### YOUR OBJECTIVE
In the listing that follows, determine how many lines include the word "className". Respond with that number alone.

### TASK INPUT

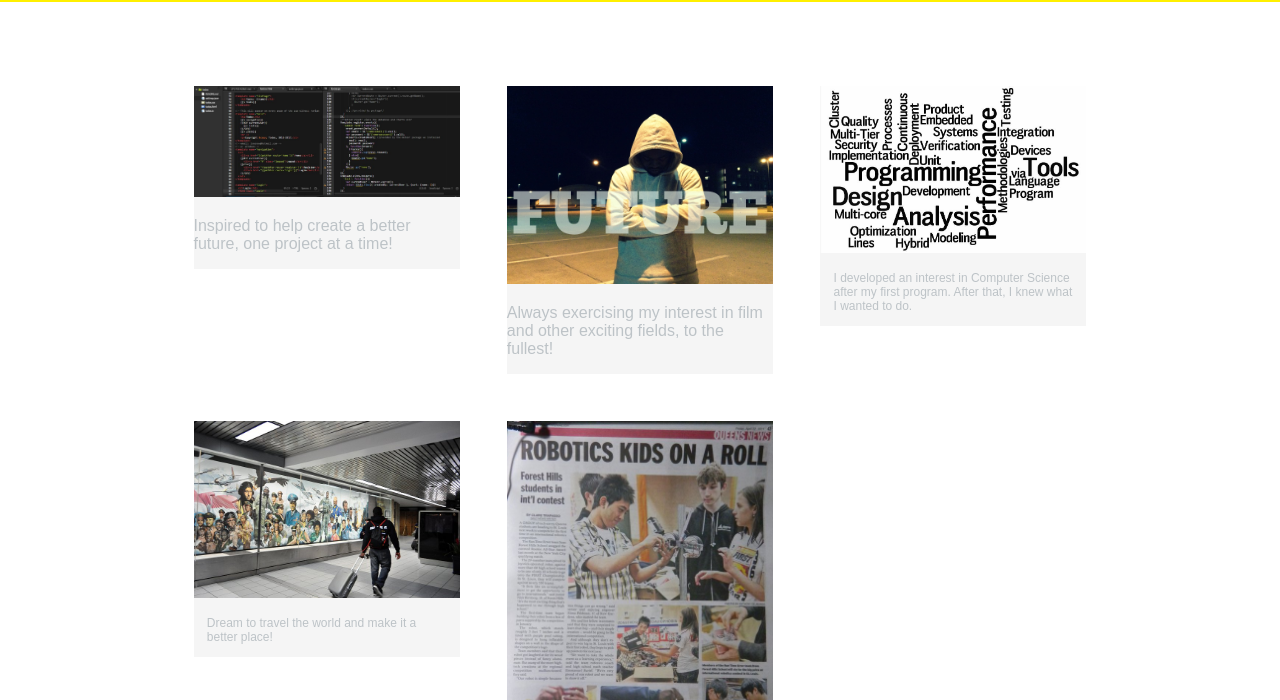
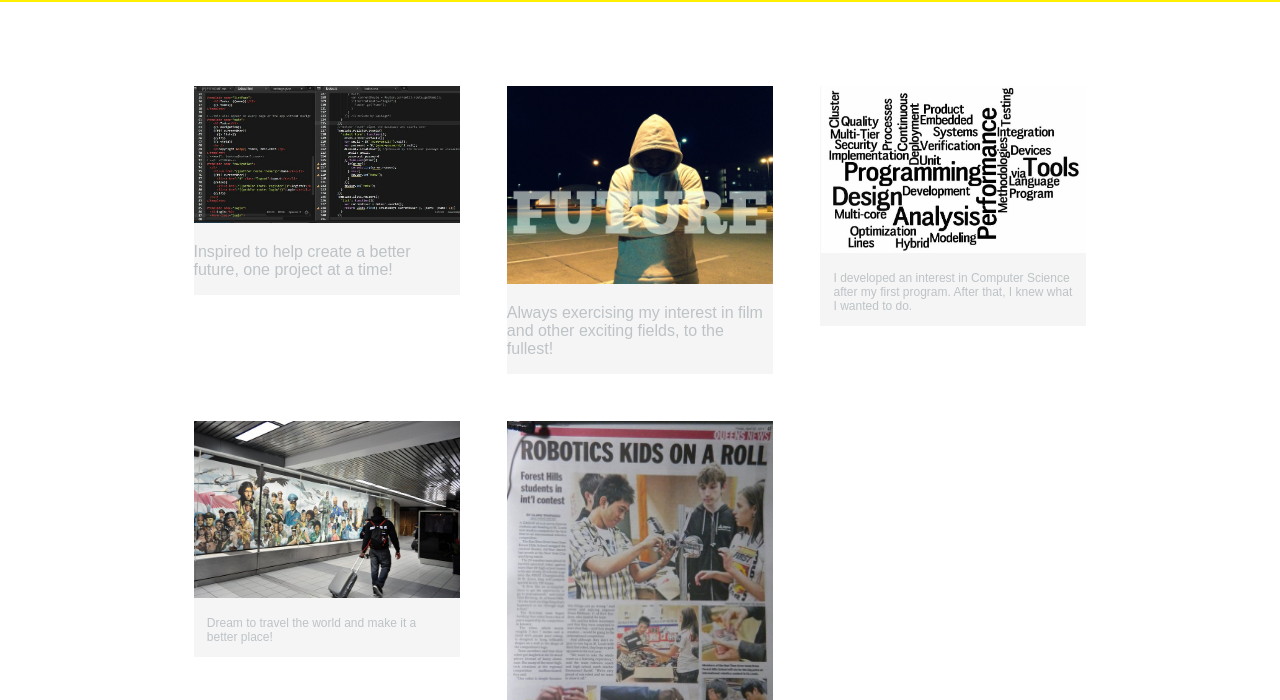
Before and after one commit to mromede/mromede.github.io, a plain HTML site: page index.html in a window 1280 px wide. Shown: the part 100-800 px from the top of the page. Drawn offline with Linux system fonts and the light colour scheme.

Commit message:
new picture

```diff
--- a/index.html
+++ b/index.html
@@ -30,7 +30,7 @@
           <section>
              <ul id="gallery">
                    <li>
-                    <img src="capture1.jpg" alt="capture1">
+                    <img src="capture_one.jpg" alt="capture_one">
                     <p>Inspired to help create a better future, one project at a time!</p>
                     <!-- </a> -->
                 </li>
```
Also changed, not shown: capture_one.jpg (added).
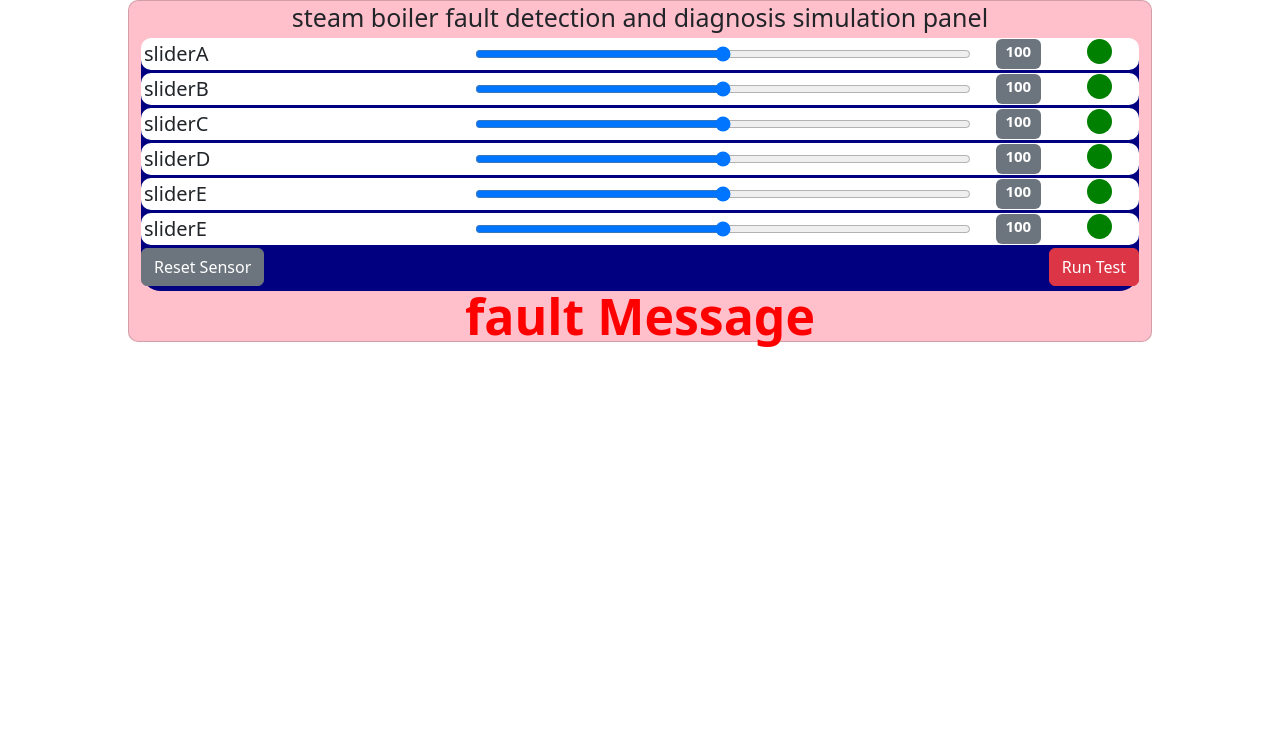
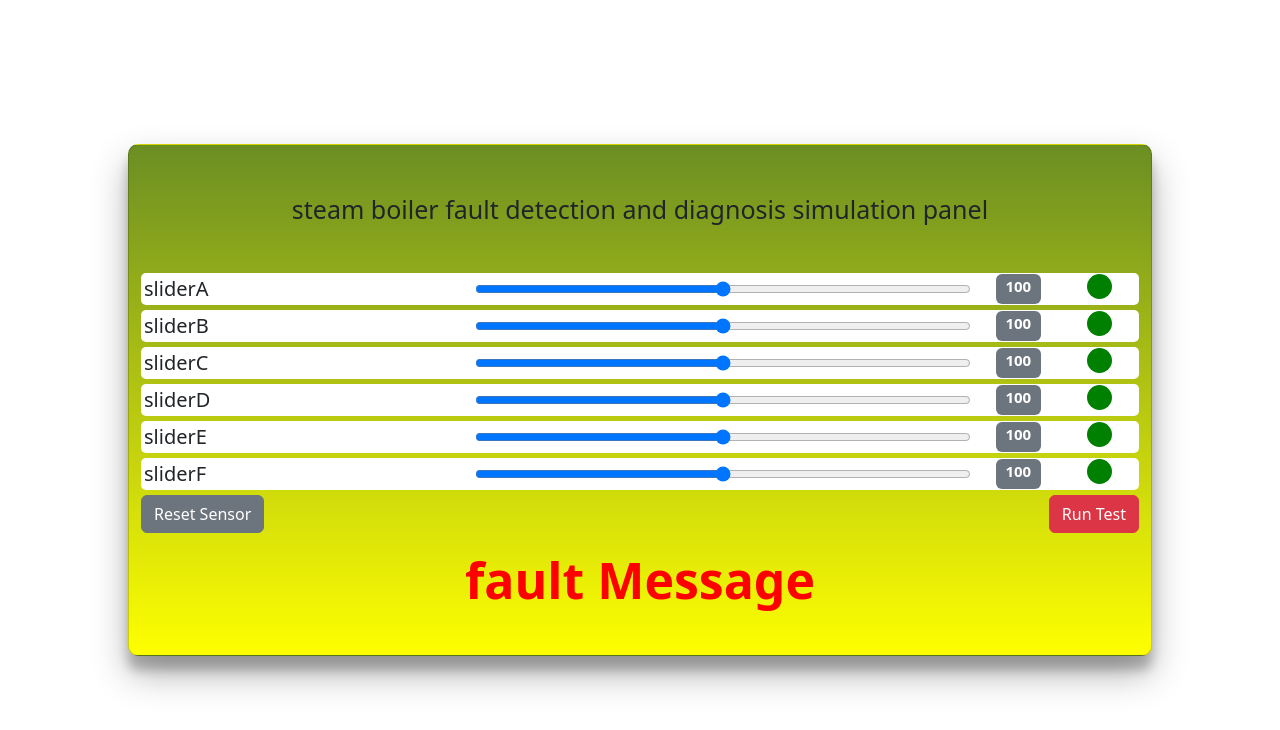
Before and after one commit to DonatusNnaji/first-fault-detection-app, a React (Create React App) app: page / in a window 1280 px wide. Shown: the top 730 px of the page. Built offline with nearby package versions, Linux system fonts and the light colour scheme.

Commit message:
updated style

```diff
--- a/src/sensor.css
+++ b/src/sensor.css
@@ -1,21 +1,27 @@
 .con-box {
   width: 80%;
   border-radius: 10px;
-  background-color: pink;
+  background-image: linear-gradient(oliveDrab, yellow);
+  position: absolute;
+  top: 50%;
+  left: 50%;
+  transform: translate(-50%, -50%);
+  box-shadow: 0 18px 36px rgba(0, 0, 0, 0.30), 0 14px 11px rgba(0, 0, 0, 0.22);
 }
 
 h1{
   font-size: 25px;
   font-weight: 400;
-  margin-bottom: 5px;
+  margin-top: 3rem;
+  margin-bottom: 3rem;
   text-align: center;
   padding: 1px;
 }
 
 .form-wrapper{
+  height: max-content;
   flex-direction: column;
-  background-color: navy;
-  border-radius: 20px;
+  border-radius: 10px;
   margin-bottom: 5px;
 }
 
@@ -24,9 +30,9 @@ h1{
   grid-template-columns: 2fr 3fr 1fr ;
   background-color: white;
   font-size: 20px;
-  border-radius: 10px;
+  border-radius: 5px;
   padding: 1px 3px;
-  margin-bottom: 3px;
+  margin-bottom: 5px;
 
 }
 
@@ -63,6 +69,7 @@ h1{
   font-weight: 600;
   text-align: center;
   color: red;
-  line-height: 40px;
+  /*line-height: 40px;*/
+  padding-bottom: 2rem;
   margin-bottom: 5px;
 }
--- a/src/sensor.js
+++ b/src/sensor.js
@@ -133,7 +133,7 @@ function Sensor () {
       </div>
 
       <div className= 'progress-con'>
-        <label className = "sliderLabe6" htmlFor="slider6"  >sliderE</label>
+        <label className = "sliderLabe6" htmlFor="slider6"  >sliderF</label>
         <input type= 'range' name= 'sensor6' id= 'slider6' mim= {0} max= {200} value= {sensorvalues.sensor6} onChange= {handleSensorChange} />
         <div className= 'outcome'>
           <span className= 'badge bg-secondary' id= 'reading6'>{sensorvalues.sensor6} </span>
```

### ANSWER TO THE PROBLEM
5